In the automation world, many different types of positioning systems are available. Whether mechanical, optical, magnetic, ultrasonic, inductive, camera-based systems, or a combination of technologies, determining which of these is effective for your positioning application is critical to the success of your automated processes.
NAMUR sensors solve the same applications that standard inductive and capacitive sensors or rotary encoders would—but they are safe to use in hazardous areas. NAMUR output sensors are ideal for applications where the presence of a volatile gas, vapor, dust, or fiber creates a possible hazard.
To prevent an explosion in hazardous areas, these sensors protect the circuit by operating at 8.2 V and less than 5 mA. These levels prevent the device from storing sufficient energy to initiate an explosion. NAMUR sensors are connected to an isolating amplifier, which limits the current and voltage to the sensor and amplifies the signal upon return.
Many of the sensors you use have IO-Link capability built in. But you might not know it, because they can still be used like standard sensors. For instance, all Pepperl+Fuchs IO-Link sensors boot up first in digital IO mode; they will only switch to IO-Link mode when an IO-Link master actively communicates with them.
Controlling the motion of cranes, hoists, and other mobile equipment while avoiding accidents is a vital part of ensuring their safe and efficient operation. Vertical lift applications can be trickier and pose greater risks than working with horizontal conveyor belts, which tend to be more steady and predictable.
When you want to handle identification applications within meat processing facilities, there are numerous challenges you have to overcome:
- Track & trace products through the entire facility
- Track products through multiple processes
- Trace products across various routing channels
Ed. Note: This guest blog post is by Tom Anderson, General Manager of PSI Technics, LTD. and is cowritten with Ann Zecha of WordSpark, LLC.

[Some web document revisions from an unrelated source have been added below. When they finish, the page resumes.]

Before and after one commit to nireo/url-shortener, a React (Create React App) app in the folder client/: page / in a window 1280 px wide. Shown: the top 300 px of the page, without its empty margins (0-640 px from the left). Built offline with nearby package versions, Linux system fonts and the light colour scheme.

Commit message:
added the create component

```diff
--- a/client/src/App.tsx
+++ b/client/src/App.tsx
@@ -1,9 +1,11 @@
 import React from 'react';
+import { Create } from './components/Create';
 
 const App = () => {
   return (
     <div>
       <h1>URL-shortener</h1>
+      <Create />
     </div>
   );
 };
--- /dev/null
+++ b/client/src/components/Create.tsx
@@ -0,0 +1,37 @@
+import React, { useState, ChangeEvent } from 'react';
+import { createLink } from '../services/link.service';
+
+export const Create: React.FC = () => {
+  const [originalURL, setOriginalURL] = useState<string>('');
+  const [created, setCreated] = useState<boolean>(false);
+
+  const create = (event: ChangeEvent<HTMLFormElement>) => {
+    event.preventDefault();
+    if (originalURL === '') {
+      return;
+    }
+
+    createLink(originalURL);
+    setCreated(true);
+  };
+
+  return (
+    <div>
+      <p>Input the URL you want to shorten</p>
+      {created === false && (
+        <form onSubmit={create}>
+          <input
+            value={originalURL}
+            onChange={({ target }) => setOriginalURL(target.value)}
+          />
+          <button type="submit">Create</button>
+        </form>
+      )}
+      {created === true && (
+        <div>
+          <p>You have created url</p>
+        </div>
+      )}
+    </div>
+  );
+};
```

Radiant heat from manufacturing processes in high-temperature environments can present a challenge for optical sensors used in automated production facilities. Excessive heat in melting, pouring, or similarly demanding industrial applications that exceeds a sensor’s temperature specifications can degrade the measurement quality, damage sensor diodes, and cause unwanted disruption to production. Usage statistics show that for every 18 °F (10 °C) increase in temperature, the diode lifespan of optical sensors is reduced by up to 50%.
Laser barcode scanners have been used in material handling applications for decades. It is an integral part of routing boxes down a conveyor line. The production of products such as liquid soaps, lotions, and shampoo will use barcode readers also. They are used in two places. First, to read the pallets of raw material bottles at the beginning of the production line, then secondly, at the end of the line after barcodes are applied to the bottles. The barcode readers have to read at very high read rates of over 200 bottles per minute.
Everyone has their own idea of what an industrial sensor is and what it does. But you might be surprised at how many of these ideas are inaccurate. Here are several misconceptions about industrial sensors:
Let’s take a look at ten scenarios below and determine what would be the best inductive sensing solution.
Inductive sensors are designed for the detection of metal targets at close range and are a popular choice for use as proximity switches in factory automation applications. Carbon steel is the typical target material for these sensors, but in some industries, stainless steel is more common. There are also certain cases when either both types of steel must be detected by the same sensor, or one sensor is needed to be able to distinguish between the two.